Eileen Murray of Bennington never would have guessed that she was having a heart attack. She was just 33. She awoke in the middle of the night to the cry of her daughter Brianna, who was just 5 days old. Eileen went to the bassinet and picked Brianna up. It was about time for her 1 a.m. feeding. It was just then, she felt a stabbing pain in her back.
“It was so intense, I worried that I was going to drop her,” Eileen says, now 14 years later.
She set Brianna down on the bed as the pain moved around her shoulder to her chest. She felt cold and clammy, then dizzy and nauseated, then hot and short of breath.
“I laid on the bathroom floor, because the coolness of it felt good,” Eileen says.
Eileen’s husband Larry called her OB/Gyn, who directed Eileen straight to the Emergency Department at Southwestern Vermont Medical Center. Eileen’s mother Anna was called in to watch Brianna while Larry drove Eileen to the hospital for the second time that week. The Emergency Department was ready when she arrived.
“The symptoms had started to subside, and I felt a little silly as they hooked me up to all the machines,” Eileen says. “My husband was shocked when they told him they thought I was having a heart attack. That was the last thing on our minds.”
Eileen was being monitored when the second wave of heart attack symptoms took hold. She stopped breathing and lost consciousness.
Cardiologist Dr. Scott Rogge was there, too. He could see from the EKG and the Echocardiogram, an ultrasound that shows the heart beating, that Eileen’s heart had developed a fast and in a chaotic pattern called ventricular tachycardia. It occasionally occurs when the heart isn’t getting enough blood. Dr. Rogge knew that she would die without a shock to reset the heart rhythm.
“Eileen’s daughter is the same age as my kids. In that moment, I was thinking of how terrible it would be to lose this young mother,” Dr. Rogge says.
Thirty seconds passed as the team shocked Eileen’s heart and tried to revive her. Eileen remembers waking to a nurse yelling, “Eileen, can you hear me?”
“The nurse was so relieved when I answered; I thought she was going to cry,” Eileen says.
Eileen went on to Albany Medical Center for three days of tests and monitoring, then back to Southwestern Vermont Medical Center for three more days. The clot that had barreled through Eileen’s heart had broken up without any need for surgery, but it caused a lot of damage.

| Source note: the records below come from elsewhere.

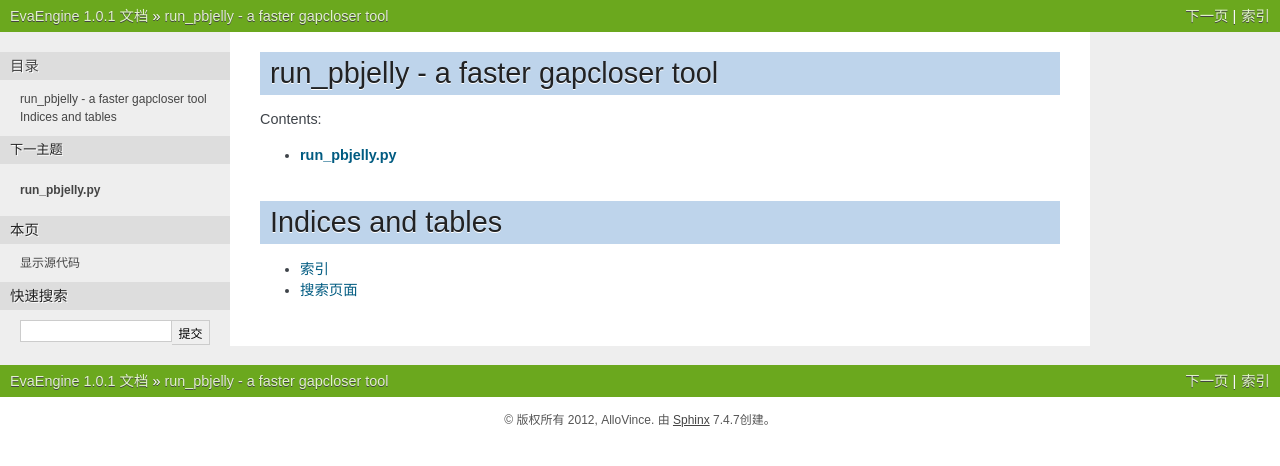
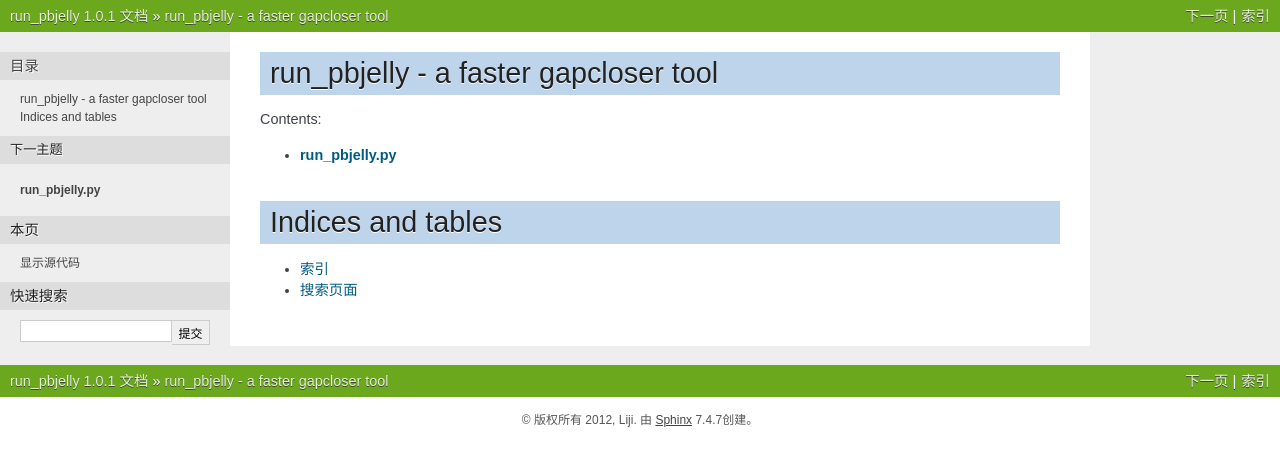
Before and after one commit to bitcometz/test0, a Sphinx documentation site: the page built from source/index.rst, in a window 1280 px wide. Shown: the top 466 px of the page. Built offline with Sphinx 7.4.7, drawn with Linux system fonts in a browser that asks for light colours.

Commit message:
Update conf.py

```diff
--- a/source/conf.py
+++ b/source/conf.py
@@ -1,7 +1,7 @@
 # -*- coding: utf-8 -*-
 #
-# EvaEngine documentation build configuration file, created by
-# sphinx-quickstart on Tue Dec 04 18:23:14 2012.
+# run_pbjelly documentation build configuration file, created by
+# sphinx-quickstart 2018-03-13.
 #
 # This file is execfile()d with the current directory set to its containing dir.
 #
@@ -40,8 +40,8 @@ source_suffix = '.rst'
 master_doc = 'index'
 
 # General information about the project.
-project = u'EvaEngine'
-copyright = u'2012, AlloVince'
+project = u'run_pbjelly'
+copyright = u'2012, Liji'
 
 # The version info for the project you're documenting, acts as replacement for
 # |version| and |release|, also used in various other places throughout the
@@ -164,7 +164,7 @@ html_static_path = ['_static']
 #html_file_suffix = None
 
 # Output file base name for HTML help builder.
-htmlhelp_basename = 'EvaEnginedoc'
+htmlhelp_basename = 'run_pbjelly'
 
 
 # -- Options for LaTeX output --------------------------------------------------
@@ -183,8 +183,8 @@ latex_elements = {
 # Grouping the document tree into LaTeX files. List of tuples
 # (source start file, target name, title, author, documentclass [howto/manual]).
 latex_documents = [
-  ('index', 'EvaEngine.tex', u'EvaEngine Documentation',
-   u'AlloVince', 'manual'),
+  ('index', 'run_pbjelly.tex', u'run_pbjelly Documentation',
+   u'Liji', 'manual'),
 ]
 
 # The name of an image file (relative to this directory) to place at the top of
@@ -213,7 +213,7 @@ latex_documents = [
 # One entry per manual page. List of tuples
 # (source start file, name, description, authors, manual section).
 man_pages = [
-    ('index', 'evaengine', u'EvaEngine Documentation',
+    ('index', 'run_pbjelly', u'run_pbjelly Documentation',
      [u'AlloVince'], 1)
 ]
 
@@ -227,8 +227,8 @@ man_pages = [
 # (source start file, target name, title, author,
 #  dir menu entry, description, category)
 texinfo_documents = [
-  ('index', 'EvaEngine', u'EvaEngine Documentation',
-   u'AlloVince', 'EvaEngine', 'One line description of project.',
+  ('index', 'run_pbjelly', u'run_pbjelly Documentation',
+   u'Liji', 'run_pbjelly', 'One line description of project.',
    'Miscellaneous'),
 ]
 
```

Eileen attended the Cardiac Rehabilitation Program at SVMC and still takes cardiac medication. She has blood tests once a month and visits Dr. Rogge once a year for an echocardiogram.
“Over the years, Eileen has brought Brianna with her to her appointments at the office. We’ve watched her grow up,” Dr. Rogge says. “It’s a happy occasion to see that they are both doing so well.”

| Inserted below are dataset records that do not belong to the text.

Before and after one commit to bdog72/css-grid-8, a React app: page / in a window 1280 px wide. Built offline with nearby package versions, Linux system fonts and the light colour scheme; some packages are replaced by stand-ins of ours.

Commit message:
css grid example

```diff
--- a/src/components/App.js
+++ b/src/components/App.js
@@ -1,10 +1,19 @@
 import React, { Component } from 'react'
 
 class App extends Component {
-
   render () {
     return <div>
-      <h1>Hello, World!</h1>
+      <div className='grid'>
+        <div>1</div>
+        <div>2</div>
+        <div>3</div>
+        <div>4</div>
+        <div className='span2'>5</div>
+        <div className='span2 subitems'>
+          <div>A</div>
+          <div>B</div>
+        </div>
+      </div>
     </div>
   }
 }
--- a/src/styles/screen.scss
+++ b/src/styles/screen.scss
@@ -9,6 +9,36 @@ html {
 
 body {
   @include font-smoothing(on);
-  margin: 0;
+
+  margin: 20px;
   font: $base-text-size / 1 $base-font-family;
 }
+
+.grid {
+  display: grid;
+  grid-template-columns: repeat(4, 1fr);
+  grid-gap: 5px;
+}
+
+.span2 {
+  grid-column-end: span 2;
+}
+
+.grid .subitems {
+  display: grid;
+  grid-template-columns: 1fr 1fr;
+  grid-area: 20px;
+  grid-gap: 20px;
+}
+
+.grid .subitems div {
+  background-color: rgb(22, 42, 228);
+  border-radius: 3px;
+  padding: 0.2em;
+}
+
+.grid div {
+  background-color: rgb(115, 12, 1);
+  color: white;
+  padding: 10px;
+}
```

Eileen tells her story often with the goal of educating the people she knows.
“If you feel pain in your chest, don’t mess around. Go to the Emergency Room. Even if it turns out to be indigestion, it is better to have gone for nothing than to have a heart attack that can’t be treated in time.”
Dr. Rogge echoes those thoughts.
“The public has been well educated to recognize the pressure in the chest and pain in the left arm that are associated with heart attacks in men. Often, women don’t get those symptoms,” Rogge said. “Don’t ignore jaw pain, nausea, sweating, and symptoms like those Eileen experienced. They can be heart attack symptoms too, and getting help in time can be lifesaving.”
Eileen thanks her daughter who woke her up that night, the nurses in the Emergency Department, and Dr. Rogge.
“Those nurses and Dr. Rogge are my angels,” Eileen says. “And I tell my daughter all the time that she saved my life. If she hadn’t woke me up, I could have died.”
For more information, visit SVMC Cardiology and our page of American Heart Association resources.